Aim of the exercise:
All lines with the word "alpha" must be pulled from the entries below.

Exercise data:

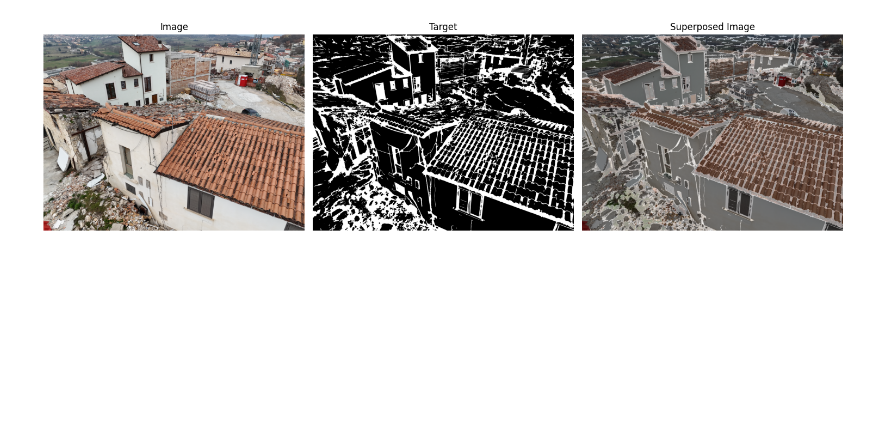
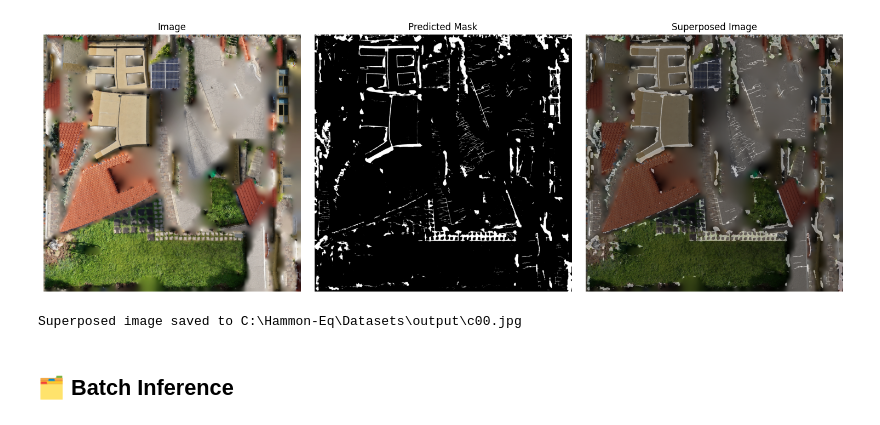
Before and after one commit to ICSC-Spoke3/HaMMonEQ-Workspace, a Jupyter notebook: inference/inference.ipynb, the cells around one changed output. Saved outputs shown, nothing was run; the diff lists cells and outputs as text; code cells hidden in the pictures; blank space fills up the shorter version.

Commit message:
Single Image Inference

```diff
--- a/inference/inference.ipynb
+++ b/inference/inference.ipynb
@@ -28 +52,12 @@ print(' ')
+# %%
+# Initialize the Patcher with the model, kernel size, stride, and device
+patcher = Patcher(
+    model=model,
+    kernel=(512, 512),
+    stride=(500, 500),
+    device=device,
+    mode='average',
+    predict=predict,
+    debug=debug_patches,
+)
 # %% [markdown]
@@ -30,11 +80,5 @@ print(' ')
 # %%
-file_path = 'put-your-image-path-here.jpg'
-
-# file_path = '/media/mauro/Data/Datasets/public-cracks/DeepCrack/test/imgs/test11215-5.jpg'
-# file_path = '/home/mauro/Downloads/e10221.jpg'
-file_path = '/home/mauro/Downloads/DJI_20250308100657_0850_D.JPG'
-# file_path = '/home/mauro/Downloads/DJI_20241014153158_0169_D.jpg'
-
-file_path = Path(file_path)
+# Create a Path object for the image file
+file_path = Path(image_path)
 assert file_path.exists(), f"File {file_path} does not exist."
 # %%
@@ -48,13 +92,0 @@ torch.Size([1, 3, 3024, 4032])
-# %%
-
-predict = Predict(kind='binary_predictions', threshold=0.1)
-
-patcher = Patcher(model=model,
-                  kernel=(512, 512),
-                  stride=(500, 500),
-                  device=device,
-                  mode='average',
-                  predict=predict,
-                  debug=True, # True to visualize patches
-                  )
-#patcher.compute_batch_layout((3,2,1408,704))
@@ -78,0 +110,3 @@ img.view_np(img_np)
+# %%
+# Convert the output to a numpy array for visualization
+prediction_np = img.label_to_np(output[0].squeeze(0))
@@ -79,7 +130,13 @@ img.view_np(img_np)
 # %%
-nnp = img.label_to_np(output[0].squeeze(0))
-
-
-img.visualize_images_with_superposition(img.img_to_np(input.squeeze(0)), nnp)
+# Visualize the superposition with the input image and the prediction
+img.visualize_images_with_superposition_prediction(img.img_to_np(input.squeeze(0)), prediction_np, alpha=alpha)
 # %% [output]
-[figure, old version]
+[figure, new version]
+# %%
+# save the superposed image
+img.save_from_np(superposed_img, save_path=save_path)
+print(f"Superposed image saved to {save_path}")
+# %% [output]
+Superposed image saved to C:\Hammon-Eq\Datasets\output\c00.jpg
+# %% [markdown]
+## 🗂️ Batch Inference
```
Also changed, not shown: parts of 18 cells of this notebook, 3 other files.
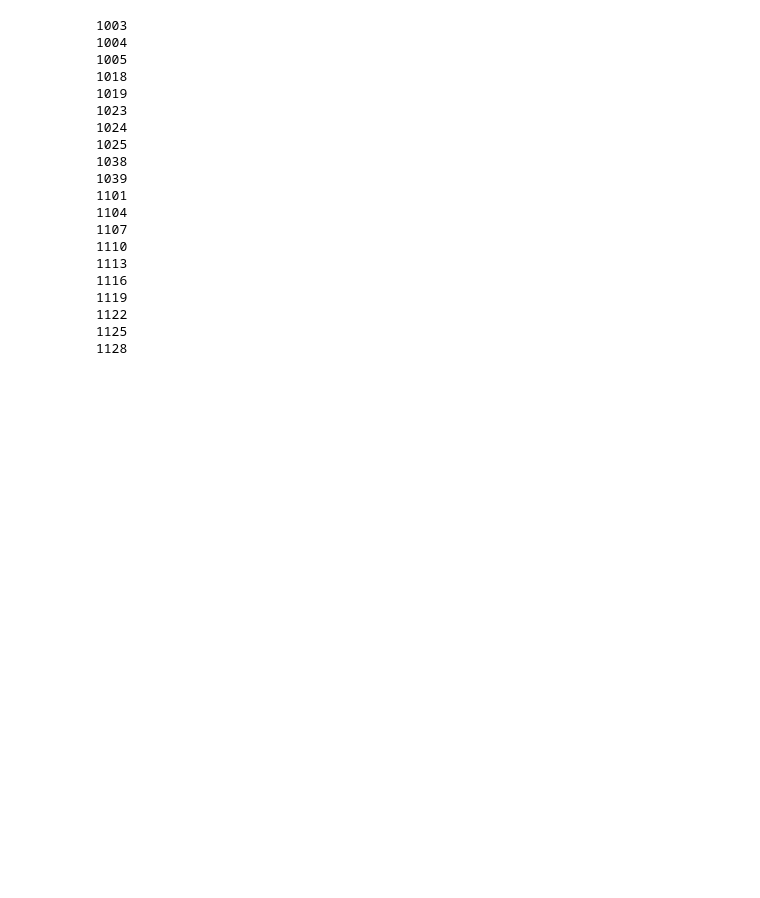
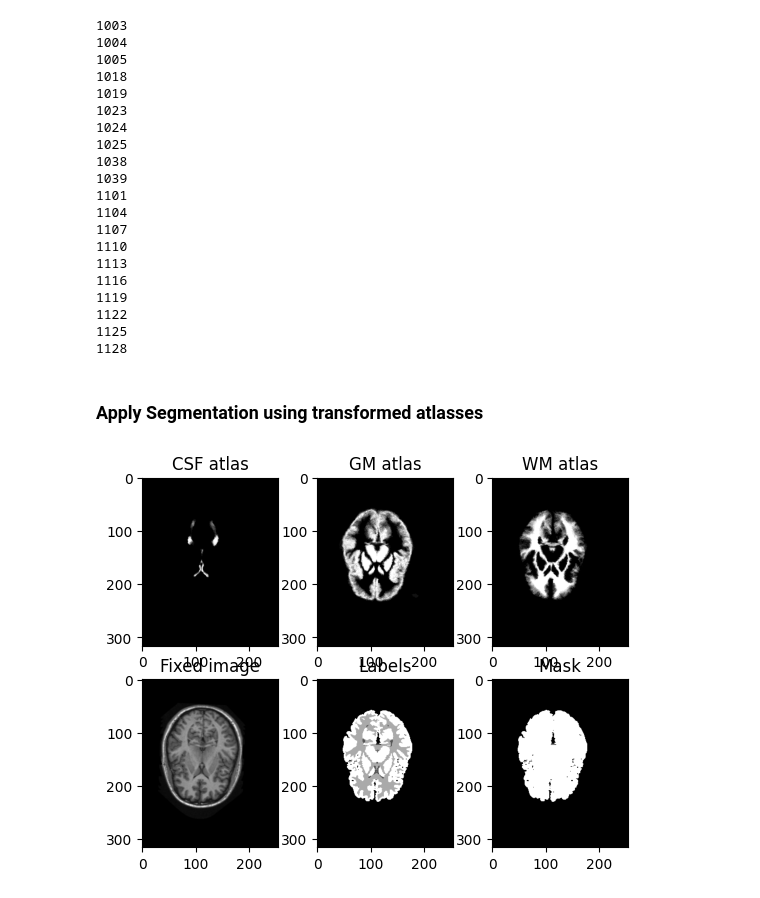
Before and after one commit to cansuyalcinn/MIRA_MISA_LABS, a Jupyter notebook: MISA_LAB3/LP_seg_without_EM.ipynb, the cells around one changed output. Saved outputs shown, nothing was run; the diff lists cells and outputs as text; code cells hidden in the pictures; blank space fills up the shorter version.

```diff
--- a/MISA_LAB3/LP_seg_without_EM.ipynb
+++ b/MISA_LAB3/LP_seg_without_EM.ipynb
@@ -167,3 +167,33 @@ for patient in list_patient:
 1122
 1125
 1128
+# %% [markdown]
+### Apply Segmentation using transformed atlasses
+# %%
+# Read transformed atlas images
+atlas_csf_registered = sitk.ReadImage(str(cwd) + f'/data/transformed_atlas/csf_atlas_1003.nii.gz')
+atlas_gm_registered = sitk.ReadImage(str(cwd) + f'/data/transformed_atlas/gm_atlas_1003.nii.gz')
+atlas_wm_registered = sitk.ReadImage(str(cwd) + f'/data/transformed_atlas/wm_atlas_1003.nii.gz')
+
+# Read the images
+fixed_path = str(cwd) + f'/data/testing-set/testing-images/1003.nii.gz'
+labels_path = str(cwd) + f'/data/testing-set/testing-labels/1003_3C.nii.gz'
+mask_path = str(cwd) + f'/data/testing-set/testing-mask/1003_1C.nii.gz'
+
+# Show images using subplot
+fig, axs = plt.subplots(2, 3)
+axs[0, 0].imshow(sitk.GetArrayFromImage(atlas_csf_registered)[150,:,:], cmap='gray')
+axs[0, 0].set_title('CSF atlas')
+axs[0, 1].imshow(sitk.GetArrayFromImage(atlas_gm_registered)[150,:,:], cmap='gray')
+axs[0, 1].set_title('GM atlas')
+axs[0, 2].imshow(sitk.GetArrayFromImage(atlas_wm_registered)[150,:,:], cmap='gray')
+axs[0, 2].set_title('WM atlas')
+axs[1, 0].imshow(sitk.GetArrayFromImage(sitk.ReadImage(fixed_path))[150,:,:], cmap='gray')
+axs[1, 0].set_title('Fixed image')
+axs[1, 1].imshow(sitk.GetArrayFromImage(sitk.ReadImage(labels_path))[150,:,:], cmap='gray')
+axs[1, 1].set_title('Labels')
+axs[1, 2].imshow(sitk.GetArrayFromImage(sitk.ReadImage(mask_path))[150,:,:], cmap='gray')
+axs[1, 2].set_title('Mask')
+plt.show()
+# %% [output]
+[figure, added]
```
Also changed, not shown: parts of 4 cells of this notebook.
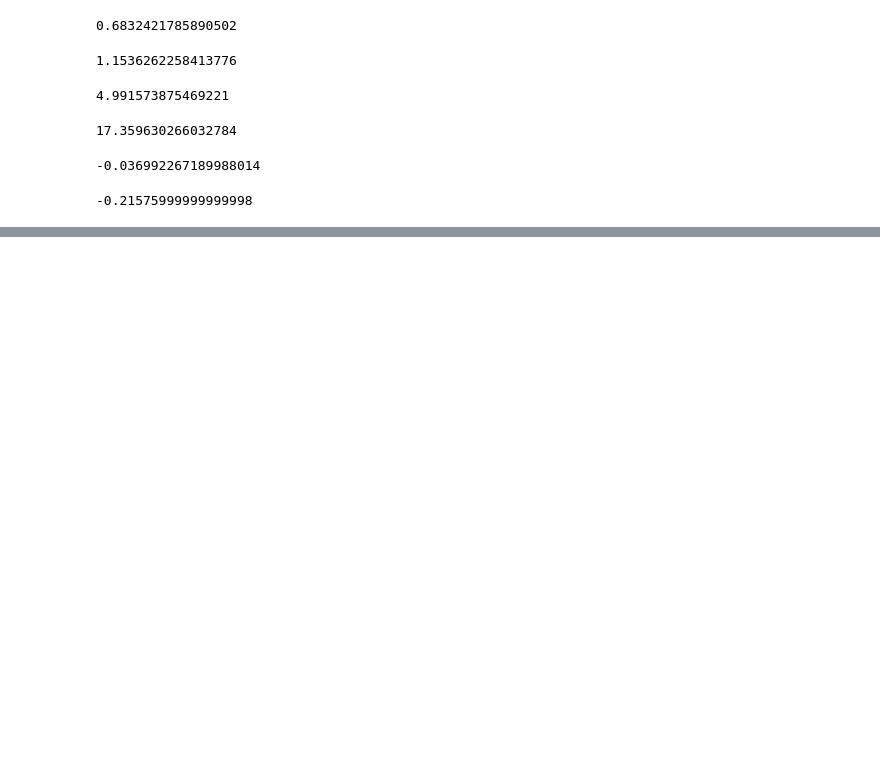
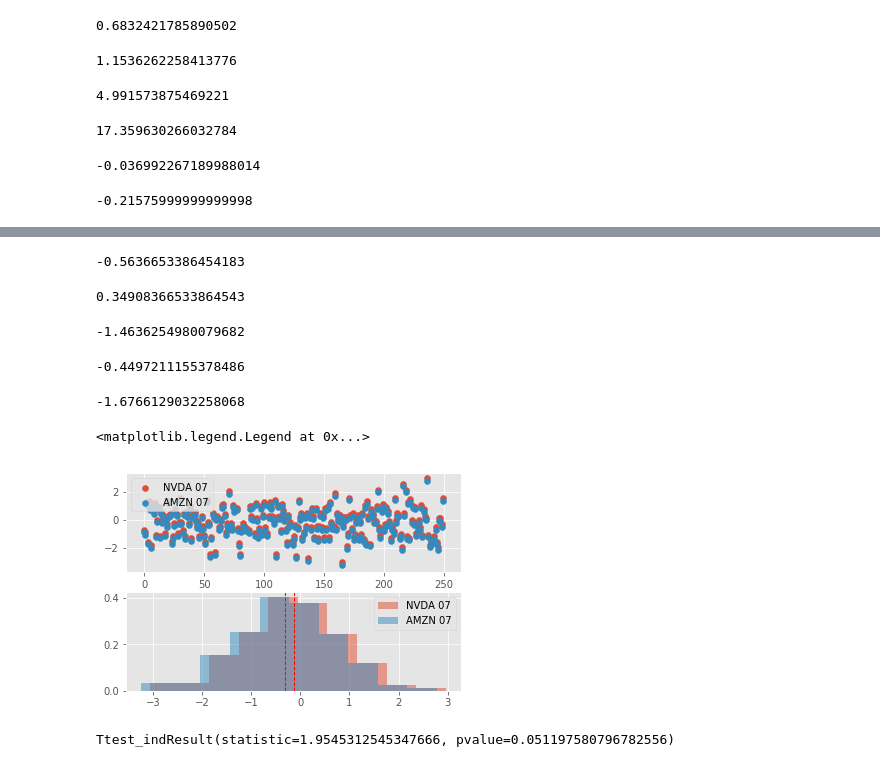
Before and after one commit to Antediluvien/Project-1-start, a Jupyter notebook: stock-1.ipynb, the cells around one changed output, grey strips where cells are left out. Saved outputs shown, nothing was run; the diff lists cells and outputs as text; code cells hidden in the pictures; blank space fills up the shorter version.

```diff
--- a/stock-1.ipynb
+++ b/stock-1.ipynb
@@ -799,0 +852,3 @@ Ttest_indResult(statistic=nan, pvalue=nan)
+# %%
+nvda_07_mean=df_nvda_07['Diff'].mean()
+nvda_07_mean
@@ -799,0 +907,3 @@ Ttest_indResult(statistic=nan, pvalue=nan)
+# %%
+amzn_07_mean=df_amzn_07['Diff'].mean()
+amzn_07_mean
@@ -799,0 +937,50 @@ Ttest_indResult(statistic=nan, pvalue=nan)
+# %%
+amzn_13_mean=df_amzn_13['Diff'].mean()
+amzn_13_mean
+# %% [output]
+-0.5636653386454183
+# %%
+amzn_14_mean=df_amzn_14['Diff'].mean()
+amzn_14_mean
+# %% [output]
+0.34908366533864543
+# %%
+amzn_15_mean=df_amzn_15['Diff'].mean()
+amzn_15_mean
+# %% [output]
+-1.4636254980079682
+# %%
+amzn_16_mean=df_amzn_16['Diff'].mean()
+amzn_16_mean
+# %% [output]
+-0.4497211155378486
+# %%
+amzn_17_mean=df_amzn_17['Diff'].mean()
+amzn_17_mean
+# %% [output]
+-1.6766129032258068
+# %%
+def gendata_07(loc1=0, loc2=0):
+    population_n_07 = stats.norm.rvs(loc=loc1, size = 250, random_state=250)
+    population_a_07 = stats.norm.rvs(loc=loc2, size = 250, random_state=250)
+    return population_n_07, population_a_07
+population_n_07, population_a_07 = gendata_07(loc1=nvda_07_mean, loc2=amzn_07_mean)
+plt.subplot(2, 1, 1)
+plt.scatter(range(len(population_n_07)), population_n_07, label="NVDA 07")
+plt.scatter(range(len(population_a_07)), population_a_07, label="AMZN 07")
+plt.legend()
+
+    # Histogram Plot of Data
+plt.subplot(2, 1, 2)
+plt.hist(population_n_07, 10, density=True, alpha=0.5, label="NVDA 07")
+plt.hist(population_a_07, 10, density=True, alpha=0.5, label="AMZN 07")
+plt.axvline(population_n_07.mean(), color='r', linestyle='dashed', linewidth=1)
+plt.axvline(population_a_07.mean(), color='r', linestyle='dashed', linewidth=1)
+plt.legend()
+# %% [output]
+<matplotlib.legend.Legend at 0x...>
+[figure, added]
+# %%
+stats.ttest_ind(population_n_07, population_a_07, equal_var=False)
+# %% [output]
+Ttest_indResult(statistic=1.9545312545347666, pvalue=0.051197580796782556)
```
Also changed, not shown: parts of 77 cells of this notebook.
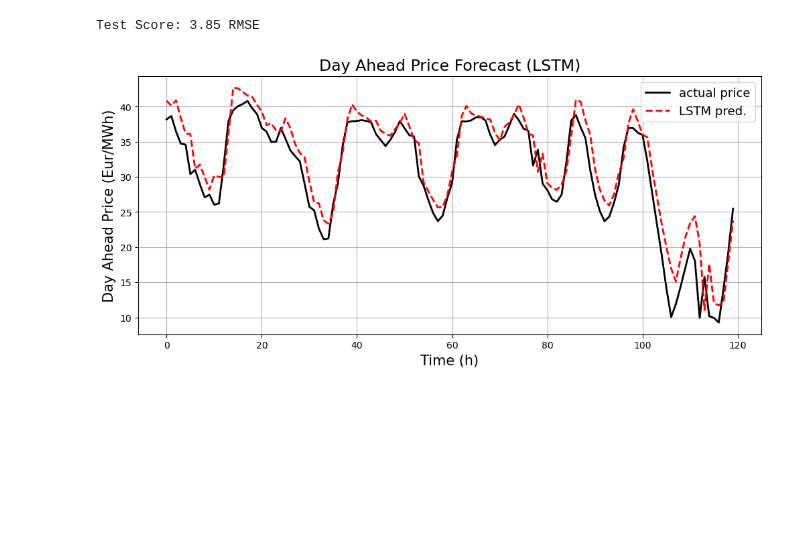
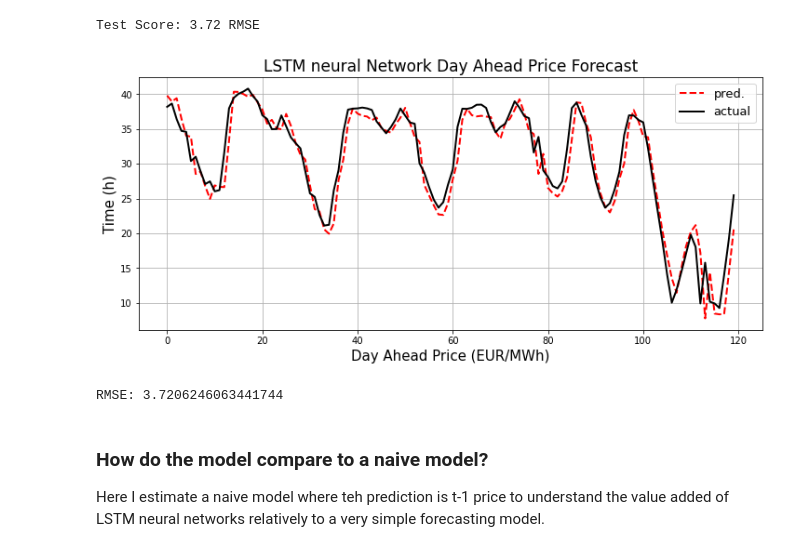
Before and after one commit to bigotj/Supervised-project-Electricity-Forecast-, a Jupyter notebook: LSTM neural networks.ipynb, the cells around one changed output. Saved outputs shown, nothing was run; the diff lists cells and outputs as text; code cells hidden in the pictures; blank space fills up the shorter version.

```diff
--- a/LSTM neural networks.ipynb
+++ b/LSTM neural networks.ipynb
@@ -37,3 +41,7 @@ test = dataset[round(len(df)*0.75):]
+# %%
+#define evaluation function
+def evaluation(y_true, y_pred):
+    print("RMSE:", numpy.sqrt(mean_squared_error(y_pred, y_true)))
 # %%
 def create_dataset(dataset, look_back=1):
     """
@@ -62,0 +64,26 @@ testX = numpy.reshape(testX, (testX.shape[0], 1, testX.shape[1]))
+# %%
+#load dataset
+df = pd.read_csv("<INSERT PATH TO DATASET>", usecols=[1])
+
+#Reduce dataset size. Testing data starts on the same date as in previous notebooks
+df = df.iloc[15767:24527]
+
+#extract raw values from DataFrame
+data = df.values.astype('float32')
+
+# normalize the dataset
+scaler = MinMaxScaler(feature_range=(0, 1))
+dataset = scaler.fit_transform(data)
+
+# split into train and test sets
+train = dataset[:round(len(df)*0.75)]
+test = dataset[round(len(df)*0.75):]
+
+# reshape into X=t-24,...,t-1 and Y=t
+look_back = 24
+trainX, trainY = create_dataset(train, look_back)
+testX, testY = create_dataset(test, look_back)
+
+# reshape input to be [samples, time steps, features]
+trainX = numpy.reshape(trainX, (trainX.shape[0], 1, trainX.shape[1]))
+testX = numpy.reshape(testX, (testX.shape[0], 1, testX.shape[1]))
@@ -90,20 +119,18 @@ Epoch 100/100
 # %%
 testPredict = model.predict(testX)
 testPredict = scaler.inverse_transform(testPredict)
+testY = scaler.inverse_transform([testY])
 # %%
 testScore = math.sqrt(mean_squared_error(testY[0], testPredict[:,0]))
 print('Test Score: %.2f RMSE' % (testScore))
 # %% [output]
-Test Score: 3.85 RMSE
+Test Score: 3.72 RMSE
-# %%
-plt.figure(0, figsize=(12,5))
-plt.plot(testY.T[:120], c='black', lw=2, label='actual price')
-plt.plot(testPredict[:120], '--', c='r', lw=2, label="LSTM pred.")
-plt.ylabel("Day Ahead Price (Eur/MWh)", fontsize=15)
-plt.xlabel("Time (h)", fontsize=15)
-plt.title("Day Ahead Price Forecast (LSTM)", fontsize=17)
-plt.legend(fontsize=13)
-plt.grid()
-#plt.savefig("graphs/LSTM_NN_forecast.png")
-# %% [output]
-[figure, removed]
+# %%
+plot_prediction(testPredict[:120], testY.T[:120], "Day Ahead Price (EUR/MWh)", "Time (h)", "LSTM neural Network Day Ahead Price Forecast", "LSTMpricefcst.png")
+evaluation(testY.T, testPredict)
+# %% [output]
+[figure, added]
+RMSE: 3.7206246063441744
+# %% [markdown]
+### How do the model compare to a naive model?
+Here I estimate a naive model where teh prediction is t-1 price to understand the value added of LSTM neural networks relatively to a very simple forecasting model.
```
Also changed, not shown: parts of 13 cells of this notebook.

Response for this exercise:
+img.visualize_images_with_superposition_prediction(img.img_to_np(input.squeeze(0)), prediction_np, alpha=alpha)
+plt.hist(population_n_07, 10, density=True, alpha=0.5, label="NVDA 07")
+plt.hist(population_a_07, 10, density=True, alpha=0.5, label="AMZN 07")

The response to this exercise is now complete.